Retype the data that follows, keeping every character the same.

DATASET RECORDS Start Marker

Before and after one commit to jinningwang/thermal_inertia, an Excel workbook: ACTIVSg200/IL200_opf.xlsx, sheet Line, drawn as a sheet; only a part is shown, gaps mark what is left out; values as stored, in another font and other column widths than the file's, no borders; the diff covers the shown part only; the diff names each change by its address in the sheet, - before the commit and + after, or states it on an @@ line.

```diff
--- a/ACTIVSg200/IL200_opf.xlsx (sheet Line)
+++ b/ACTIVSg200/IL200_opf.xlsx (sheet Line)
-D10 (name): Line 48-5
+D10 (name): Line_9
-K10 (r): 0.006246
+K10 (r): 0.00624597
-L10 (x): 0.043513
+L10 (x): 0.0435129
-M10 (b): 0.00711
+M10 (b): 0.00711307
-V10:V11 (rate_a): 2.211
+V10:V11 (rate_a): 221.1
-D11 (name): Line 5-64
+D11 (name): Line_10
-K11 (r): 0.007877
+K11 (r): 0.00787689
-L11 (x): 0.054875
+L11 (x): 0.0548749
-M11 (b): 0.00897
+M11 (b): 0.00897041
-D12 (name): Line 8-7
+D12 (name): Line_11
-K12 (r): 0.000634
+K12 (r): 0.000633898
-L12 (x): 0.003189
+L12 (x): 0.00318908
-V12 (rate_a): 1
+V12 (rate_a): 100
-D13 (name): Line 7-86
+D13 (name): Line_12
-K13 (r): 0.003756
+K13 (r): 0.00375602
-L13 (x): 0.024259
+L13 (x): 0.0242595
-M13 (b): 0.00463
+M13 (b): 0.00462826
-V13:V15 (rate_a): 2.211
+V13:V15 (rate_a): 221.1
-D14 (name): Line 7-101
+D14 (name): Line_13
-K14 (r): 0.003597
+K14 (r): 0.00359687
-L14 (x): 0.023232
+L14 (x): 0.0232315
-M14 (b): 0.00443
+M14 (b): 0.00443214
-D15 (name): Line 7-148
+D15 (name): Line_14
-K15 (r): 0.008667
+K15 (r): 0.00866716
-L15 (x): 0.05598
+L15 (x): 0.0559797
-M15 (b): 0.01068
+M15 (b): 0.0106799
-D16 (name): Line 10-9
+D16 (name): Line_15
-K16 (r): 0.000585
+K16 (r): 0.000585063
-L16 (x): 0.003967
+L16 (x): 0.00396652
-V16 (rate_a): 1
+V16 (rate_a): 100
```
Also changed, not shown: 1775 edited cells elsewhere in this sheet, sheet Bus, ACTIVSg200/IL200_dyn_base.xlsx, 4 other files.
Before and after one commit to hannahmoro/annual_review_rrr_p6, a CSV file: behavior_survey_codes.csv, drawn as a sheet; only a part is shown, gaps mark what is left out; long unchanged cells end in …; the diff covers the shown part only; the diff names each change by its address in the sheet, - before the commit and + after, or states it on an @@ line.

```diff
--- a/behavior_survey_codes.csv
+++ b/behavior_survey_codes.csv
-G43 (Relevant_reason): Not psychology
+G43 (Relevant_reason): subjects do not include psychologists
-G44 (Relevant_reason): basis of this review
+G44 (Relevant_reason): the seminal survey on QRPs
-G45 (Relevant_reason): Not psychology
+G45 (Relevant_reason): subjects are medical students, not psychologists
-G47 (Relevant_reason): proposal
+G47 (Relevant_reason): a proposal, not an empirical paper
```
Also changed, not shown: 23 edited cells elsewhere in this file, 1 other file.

DATASET RECORDS End Marker

■ **OUTPUT BELOW**
Before and after one commit to jinningwang/thermal_inertia, an Excel workbook: ACTIVSg200/IL200_opf.xlsx, sheet Line, drawn as a sheet; only a part is shown, gaps mark what is left out; values as stored, in another font and other column widths than the file's, no borders; the diff covers the shown part only; the diff names each change by its address in the sheet, - before the commit and + after, or states it on an @@ line.

```diff
--- a/ACTIVSg200/IL200_opf.xlsx (sheet Line)
+++ b/ACTIVSg200/IL200_opf.xlsx (sheet Line)
-D10 (name): Line 48-5
+D10 (name): Line_9
-K10 (r): 0.006246
+K10 (r): 0.00624597
-L10 (x): 0.043513
+L10 (x): 0.0435129
-M10 (b): 0.00711
+M10 (b): 0.00711307
-V10:V11 (rate_a): 2.211
+V10:V11 (rate_a): 221.1
-D11 (name): Line 5-64
+D11 (name): Line_10
-K11 (r): 0.007877
+K11 (r): 0.00787689
-L11 (x): 0.054875
+L11 (x): 0.0548749
-M11 (b): 0.00897
+M11 (b): 0.00897041
-D12 (name): Line 8-7
+D12 (name): Line_11
-K12 (r): 0.000634
+K12 (r): 0.000633898
-L12 (x): 0.003189
+L12 (x): 0.00318908
-V12 (rate_a): 1
+V12 (rate_a): 100
-D13 (name): Line 7-86
+D13 (name): Line_12
-K13 (r): 0.003756
+K13 (r): 0.00375602
-L13 (x): 0.024259
+L13 (x): 0.0242595
-M13 (b): 0.00463
+M13 (b): 0.00462826
-V13:V15 (rate_a): 2.211
+V13:V15 (rate_a): 221.1
-D14 (name): Line 7-101
+D14 (name): Line_13
-K14 (r): 0.003597
+K14 (r): 0.00359687
-L14 (x): 0.023232
+L14 (x): 0.0232315
-M14 (b): 0.00443
+M14 (b): 0.00443214
-D15 (name): Line 7-148
+D15 (name): Line_14
-K15 (r): 0.008667
+K15 (r): 0.00866716
-L15 (x): 0.05598
+L15 (x): 0.0559797
-M15 (b): 0.01068
+M15 (b): 0.0106799
-D16 (name): Line 10-9
+D16 (name): Line_15
-K16 (r): 0.000585
+K16 (r): 0.000585063
-L16 (x): 0.003967
+L16 (x): 0.00396652
-V16 (rate_a): 1
+V16 (rate_a): 100
```
Also changed, not shown: 1775 edited cells elsewhere in this sheet, sheet Bus, ACTIVSg200/IL200_dyn_base.xlsx, 4 other files.
Before and after one commit to hannahmoro/annual_review_rrr_p6, a CSV file: behavior_survey_codes.csv, drawn as a sheet; only a part is shown, gaps mark what is left out; long unchanged cells end in …; the diff covers the shown part only; the diff names each change by its address in the sheet, - before the commit and + after, or states it on an @@ line.

```diff
--- a/behavior_survey_codes.csv
+++ b/behavior_survey_codes.csv
-G43 (Relevant_reason): Not psychology
+G43 (Relevant_reason): subjects do not include psychologists
-G44 (Relevant_reason): basis of this review
+G44 (Relevant_reason): the seminal survey on QRPs
-G45 (Relevant_reason): Not psychology
+G45 (Relevant_reason): subjects are medical students, not psychologists
-G47 (Relevant_reason): proposal
+G47 (Relevant_reason): a proposal, not an empirical paper
```
Also changed, not shown: 23 edited cells elsewhere in this file, 1 other file.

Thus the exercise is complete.